== Your objective ==
Skip the images and restate every line of the records exactly.

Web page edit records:
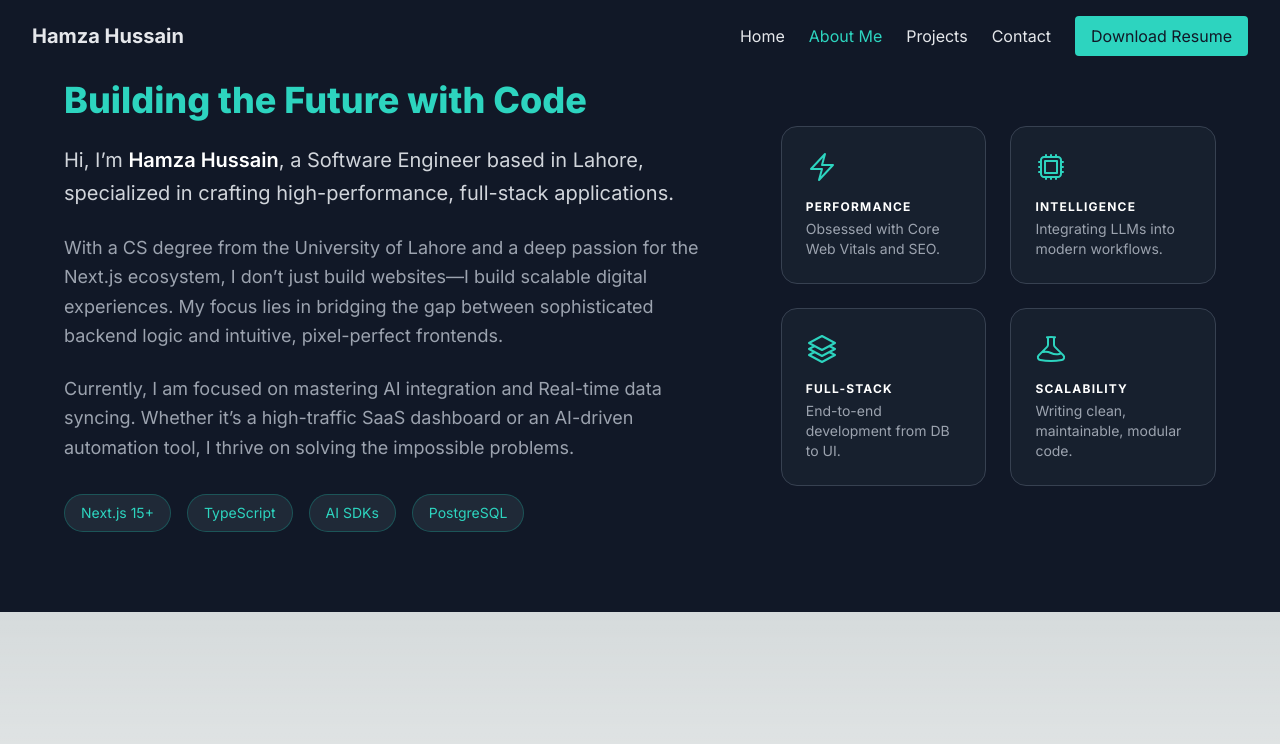
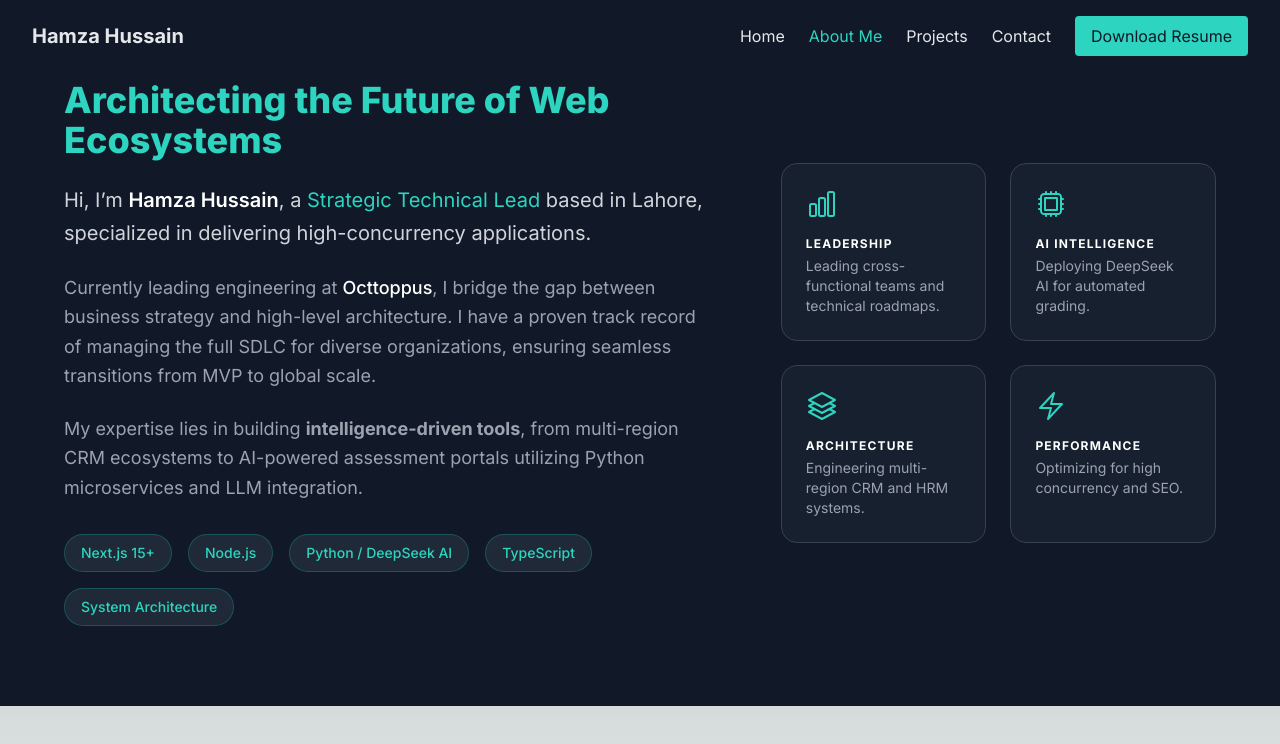
Before and after one commit to Hamza123Hussain/portfolio, a Next.js app: page /about in a window 1280 px wide. Shown: the top 744 px of the page. Built offline with nearby package versions, Linux system fonts and the light colour scheme.

Commit message:
Update page.tsx

```diff
--- a/app/about/page.tsx
+++ b/app/about/page.tsx
@@ -1,8 +1,8 @@
 import {
-  CpuChipIcon, // Added for AI/Modern feel
-  BoltIcon, // Added for Performance/Next.js
-  Square3Stack3DIcon, // Added for Full-Stack
-  BeakerIcon,
+  CpuChipIcon,
+  BoltIcon,
+  Square3Stack3DIcon,
+  ChartBarIcon,
 } from '@heroicons/react/24/outline'
 
 const AboutMeSection = () => {
@@ -10,83 +10,87 @@ const AboutMeSection = () => {
     <section id="about" className="bg-gray-900 text-gray-200 py-20 px-6">
       <div className="max-w-6xl mx-auto">
         <div className="flex flex-col md:flex-row items-center justify-between gap-16">
-          {/* Left Column: Story */}
+          {/* Left Column: Narrative */}
           <div className="md:w-3/5">
             <h2 className="text-4xl font-extrabold mb-6 text-teal-400">
-              Building the Future with Code
+              Architecting the Future of Web Ecosystems
             </h2>
             <p className="text-xl leading-relaxed mb-6 text-gray-300">
               Hi, I’m{' '}
-              <span className="text-white font-semibold">Hamza Hussain</span>, a
-              Software Engineer based in Lahore, specialized in crafting
-              high-performance, full-stack applications.
+              <span className="text-white font-semibold">Hamza Hussain</span>, a{' '}
+              <span className="text-teal-400">Strategic Technical Lead</span>{' '}
+              based in Lahore, specialized in delivering high-concurrency
+              applications.
             </p>
             <p className="text-lg leading-relaxed mb-6 text-gray-400">
-              With a CS degree from the University of Lahore and a deep passion
-              for the Next.js ecosystem, I don’t just build websites—I build
-              scalable digital experiences. My focus lies in bridging the gap
-              between sophisticated backend logic and intuitive, pixel-perfect
-              frontends.
+              Currently leading engineering at{' '}
+              <span className="text-white font-medium">Octtoppus</span>, I
+              bridge the gap between business strategy and high-level
+              architecture. I have a proven track record of managing the full
+              SDLC for diverse organizations, ensuring seamless transitions from
+              MVP to global scale.
             </p>
             <p className="text-lg leading-relaxed mb-8 text-gray-400">
-              Currently, I am focused on mastering AI integration and Real-time
-              data syncing. Whether it’s a high-traffic SaaS dashboard or an
-              AI-driven automation tool, I thrive on solving the impossible
-              problems.
+              My expertise lies in building{' '}
+              <strong>intelligence-driven tools</strong>, from multi-region CRM
+              ecosystems to AI-powered assessment portals utilizing Python
+              microservices and LLM integration.
             </p>
 
             <div className="flex flex-wrap gap-4">
-              <span className="px-4 py-2 bg-gray-800 border border-teal-500/30 rounded-full text-teal-400 text-sm">
-                Next.js 15+
-              </span>
-              <span className="px-4 py-2 bg-gray-800 border border-teal-500/30 rounded-full text-teal-400 text-sm">
-                TypeScript
-              </span>
-              <span className="px-4 py-2 bg-gray-800 border border-teal-500/30 rounded-full text-teal-400 text-sm">
-                AI SDKs
-              </span>
-              <span className="px-4 py-2 bg-gray-800 border border-teal-500/30 rounded-full text-teal-400 text-sm">
-                PostgreSQL
-              </span>
+              {[
+                'Next.js 15+',
+                'Node.js',
+                'Python / DeepSeek AI',
+                'TypeScript',
+                'System Architecture',
+              ].map((skill) => (
+                <span
+                  key={skill}
+                  className="px-4 py-2 bg-gray-800 border border-teal-500/30 rounded-full text-teal-400 text-sm font-medium"
+                >
+                  {skill}
+                </span>
+              ))}
             </div>
           </div>
 
-          {/* Right Column: Visual/Stats */}
+          {/* Right Column: Key Pillars */}
           <div className="md:w-2/5 grid grid-cols-2 gap-6 w-full">
+            <div className="p-6 bg-gray-800/50 rounded-2xl border border-gray-700 hover:border-teal-500/50 transition-colors group">
+              <ChartBarIcon className="h-8 w-8 text-teal-400 mb-4 group-hover:scale-110 transition-transform" />
+              <h4 className="font-bold text-white uppercase text-xs tracking-widest">
+                Leadership
+              </h4>
+              <p className="text-gray-400 text-sm mt-1">
+                Leading cross-functional teams and technical roadmaps.
+              </p>
+            </div>
+            <div className="p-6 bg-gray-800/50 rounded-2xl border border-gray-700 hover:border-teal-500/50 transition-colors group">
+              <CpuChipIcon className="h-8 w-8 text-teal-400 mb-4 group-hover:scale-110 transition-transform" />
+              <h4 className="font-bold text-white uppercase text-xs tracking-widest">
+                AI Intelligence
+              </h4>
+              <p className="text-gray-400 text-sm mt-1">
+                Deploying DeepSeek AI for automated grading.
+              </p>
+            </div>
+            <div className="p-6 bg-gray-800/50 rounded-2xl border border-gray-700 hover:border-teal-500/50 transition-colors group">
+              <Square3Stack3DIcon className="h-8 w-8 text-teal-400 mb-4 group-hover:scale-110 transition-transform" />
+              <h4 className="font-bold text-white uppercase text-xs tracking-widest">
+                Architecture
+              </h4>
+              <p className="text-gray-400 text-sm mt-1">
+                Engineering multi-region CRM and HRM systems.
+              </p>
+            </div>
             <div className="p-6 bg-gray-800/50 rounded-2xl border border-gray-700 hover:border-teal-500/50 transition-colors group">
               <BoltIcon className="h-8 w-8 text-teal-400 mb-4 group-hover:scale-110 transition-transform" />
               <h4 className="font-bold text-white uppercase text-xs tracking-widest">
                 Performance
               </h4>
               <p className="text-gray-400 text-sm mt-1">
-                Obsessed with Core Web Vitals and SEO.
-              </p>
-            </div>
-            <div className="p-6 bg-gray-800/50 rounded-2xl border border-gray-700 hover:border-teal-500/50 transition-colors group">
-              <CpuChipIcon className="h-8 w-8 text-teal-400 mb-4 group-hover:scale-110 transition-transform" />
-              <h4 className="font-bold text-white uppercase text-xs tracking-widest">
-                Intelligence
-              </h4>
-              <p className="text-gray-400 text-sm mt-1">
-                Integrating LLMs into modern workflows.
-              </p>
-            </div>
-            <div className="p-6 bg-gray-800/50 rounded-2xl border border-gray-700 hover:border-teal-500/50 transition-colors group">
-              <Square3Stack3DIcon className="h-8 w-8 text-teal-400 mb-4 group-hover:scale-110 transition-transform" />
-              <h4 className="font-bold text-white uppercase text-xs tracking-widest">
-                Full-Stack
-              </h4>
-              <p className="text-gray-400 text-sm mt-1">
-                End-to-end development from DB to UI.
-              </p>
-            </div>
-            <div className="p-6 bg-gray-800/50 rounded-2xl border border-gray-700 hover:border-teal-500/50 transition-colors group">
-              <BeakerIcon className="h-8 w-8 text-teal-400 mb-4 group-hover:scale-110 transition-transform" />
-              <h4 className="font-bold text-white uppercase text-xs tracking-widest">
-                Scalability
-              </h4>
-              <p className="text-gray-400 text-sm mt-1">
-                Writing clean, maintainable, modular code.
+                Optimizing for high concurrency and SEO.
               </p>
             </div>
           </div>
```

== Answer to the exercise ==
Before and after one commit to Hamza123Hussain/portfolio, a Next.js app: page /about in a window 1280 px wide. Shown: the top 744 px of the page. Built offline with nearby package versions, Linux system fonts and the light colour scheme.

Commit message:
Update page.tsx

```diff
--- a/app/about/page.tsx
+++ b/app/about/page.tsx
@@ -1,8 +1,8 @@
 import {
-  CpuChipIcon, // Added for AI/Modern feel
-  BoltIcon, // Added for Performance/Next.js
-  Square3Stack3DIcon, // Added for Full-Stack
-  BeakerIcon,
+  CpuChipIcon,
+  BoltIcon,
+  Square3Stack3DIcon,
+  ChartBarIcon,
 } from '@heroicons/react/24/outline'
 
 const AboutMeSection = () => {
@@ -10,83 +10,87 @@ const AboutMeSection = () => {
     <section id="about" className="bg-gray-900 text-gray-200 py-20 px-6">
       <div className="max-w-6xl mx-auto">
         <div className="flex flex-col md:flex-row items-center justify-between gap-16">
-          {/* Left Column: Story */}
+          {/* Left Column: Narrative */}
           <div className="md:w-3/5">
             <h2 className="text-4xl font-extrabold mb-6 text-teal-400">
-              Building the Future with Code
+              Architecting the Future of Web Ecosystems
             </h2>
             <p className="text-xl leading-relaxed mb-6 text-gray-300">
               Hi, I’m{' '}
-              <span className="text-white font-semibold">Hamza Hussain</span>, a
-              Software Engineer based in Lahore, specialized in crafting
-              high-performance, full-stack applications.
+              <span className="text-white font-semibold">Hamza Hussain</span>, a{' '}
+              <span className="text-teal-400">Strategic Technical Lead</span>{' '}
+              based in Lahore, specialized in delivering high-concurrency
+              applications.
             </p>
             <p className="text-lg leading-relaxed mb-6 text-gray-400">
-              With a CS degree from the University of Lahore and a deep passion
-              for the Next.js ecosystem, I don’t just build websites—I build
-              scalable digital experiences. My focus lies in bridging the gap
-              between sophisticated backend logic and intuitive, pixel-perfect
-              frontends.
+              Currently leading engineering at{' '}
+              <span className="text-white font-medium">Octtoppus</span>, I
+              bridge the gap between business strategy and high-level
+              architecture. I have a proven track record of managing the full
+              SDLC for diverse organizations, ensuring seamless transitions from
+              MVP to global scale.
             </p>
             <p className="text-lg leading-relaxed mb-8 text-gray-400">
-              Currently, I am focused on mastering AI integration and Real-time
-              data syncing. Whether it’s a high-traffic SaaS dashboard or an
-              AI-driven automation tool, I thrive on solving the impossible
-              problems.
+              My expertise lies in building{' '}
+              <strong>intelligence-driven tools</strong>, from multi-region CRM
+              ecosystems to AI-powered assessment portals utilizing Python
+              microservices and LLM integration.
             </p>
 
             <div className="flex flex-wrap gap-4">
-              <span className="px-4 py-2 bg-gray-800 border border-teal-500/30 rounded-full text-teal-400 text-sm">
-                Next.js 15+
-              </span>
-              <span className="px-4 py-2 bg-gray-800 border border-teal-500/30 rounded-full text-teal-400 text-sm">
-                TypeScript
-              </span>
-              <span className="px-4 py-2 bg-gray-800 border border-teal-500/30 rounded-full text-teal-400 text-sm">
-                AI SDKs
-              </span>
-              <span className="px-4 py-2 bg-gray-800 border border-teal-500/30 rounded-full text-teal-400 text-sm">
-                PostgreSQL
-              </span>
+              {[
+                'Next.js 15+',
+                'Node.js',
+                'Python / DeepSeek AI',
+                'TypeScript',
+                'System Architecture',
+              ].map((skill) => (
+                <span
+                  key={skill}
+                  className="px-4 py-2 bg-gray-800 border border-teal-500/30 rounded-full text-teal-400 text-sm font-medium"
+                >
+                  {skill}
+                </span>
+              ))}
             </div>
           </div>
 
-          {/* Right Column: Visual/Stats */}
+          {/* Right Column: Key Pillars */}
           <div className="md:w-2/5 grid grid-cols-2 gap-6 w-full">
+            <div className="p-6 bg-gray-800/50 rounded-2xl border border-gray-700 hover:border-teal-500/50 transition-colors group">
+              <ChartBarIcon className="h-8 w-8 text-teal-400 mb-4 group-hover:scale-110 transition-transform" />
+              <h4 className="font-bold text-white uppercase text-xs tracking-widest">
+                Leadership
+              </h4>
+              <p className="text-gray-400 text-sm mt-1">
+                Leading cross-functional teams and technical roadmaps.
+              </p>
+            </div>
+            <div className="p-6 bg-gray-800/50 rounded-2xl border border-gray-700 hover:border-teal-500/50 transition-colors group">
+              <CpuChipIcon className="h-8 w-8 text-teal-400 mb-4 group-hover:scale-110 transition-transform" />
+              <h4 className="font-bold text-white uppercase text-xs tracking-widest">
+                AI Intelligence
+              </h4>
+              <p className="text-gray-400 text-sm mt-1">
+                Deploying DeepSeek AI for automated grading.
+              </p>
+            </div>
+            <div className="p-6 bg-gray-800/50 rounded-2xl border border-gray-700 hover:border-teal-500/50 transition-colors group">
+              <Square3Stack3DIcon className="h-8 w-8 text-teal-400 mb-4 group-hover:scale-110 transition-transform" />
+              <h4 className="font-bold text-white uppercase text-xs tracking-widest">
+                Architecture
+              </h4>
+              <p className="text-gray-400 text-sm mt-1">
+                Engineering multi-region CRM and HRM systems.
+              </p>
+            </div>
             <div className="p-6 bg-gray-800/50 rounded-2xl border border-gray-700 hover:border-teal-500/50 transition-colors group">
               <BoltIcon className="h-8 w-8 text-teal-400 mb-4 group-hover:scale-110 transition-transform" />
               <h4 className="font-bold text-white uppercase text-xs tracking-widest">
                 Performance
               </h4>
               <p className="text-gray-400 text-sm mt-1">
-                Obsessed with Core Web Vitals and SEO.
-              </p>
-            </div>
-            <div className="p-6 bg-gray-800/50 rounded-2xl border border-gray-700 hover:border-teal-500/50 transition-colors group">
-              <CpuChipIcon className="h-8 w-8 text-teal-400 mb-4 group-hover:scale-110 transition-transform" />
-              <h4 className="font-bold text-white uppercase text-xs tracking-widest">
-                Intelligence
-              </h4>
-              <p className="text-gray-400 text-sm mt-1">
-                Integrating LLMs into modern workflows.
-              </p>
-            </div>
-            <div className="p-6 bg-gray-800/50 rounded-2xl border border-gray-700 hover:border-teal-500/50 transition-colors group">
-              <Square3Stack3DIcon className="h-8 w-8 text-teal-400 mb-4 group-hover:scale-110 transition-transform" />
-              <h4 className="font-bold text-white uppercase text-xs tracking-widest">
-                Full-Stack
-              </h4>
-              <p className="text-gray-400 text-sm mt-1">
-                End-to-end development from DB to UI.
-              </p>
-            </div>
-            <div className="p-6 bg-gray-800/50 rounded-2xl border border-gray-700 hover:border-teal-500/50 transition-colors group">
-              <BeakerIcon className="h-8 w-8 text-teal-400 mb-4 group-hover:scale-110 transition-transform" />
-              <h4 className="font-bold text-white uppercase text-xs tracking-widest">
-                Scalability
-              </h4>
-              <p className="text-gray-400 text-sm mt-1">
-                Writing clean, maintainable, modular code.
+                Optimizing for high concurrency and SEO.
               </p>
             </div>
           </div>
```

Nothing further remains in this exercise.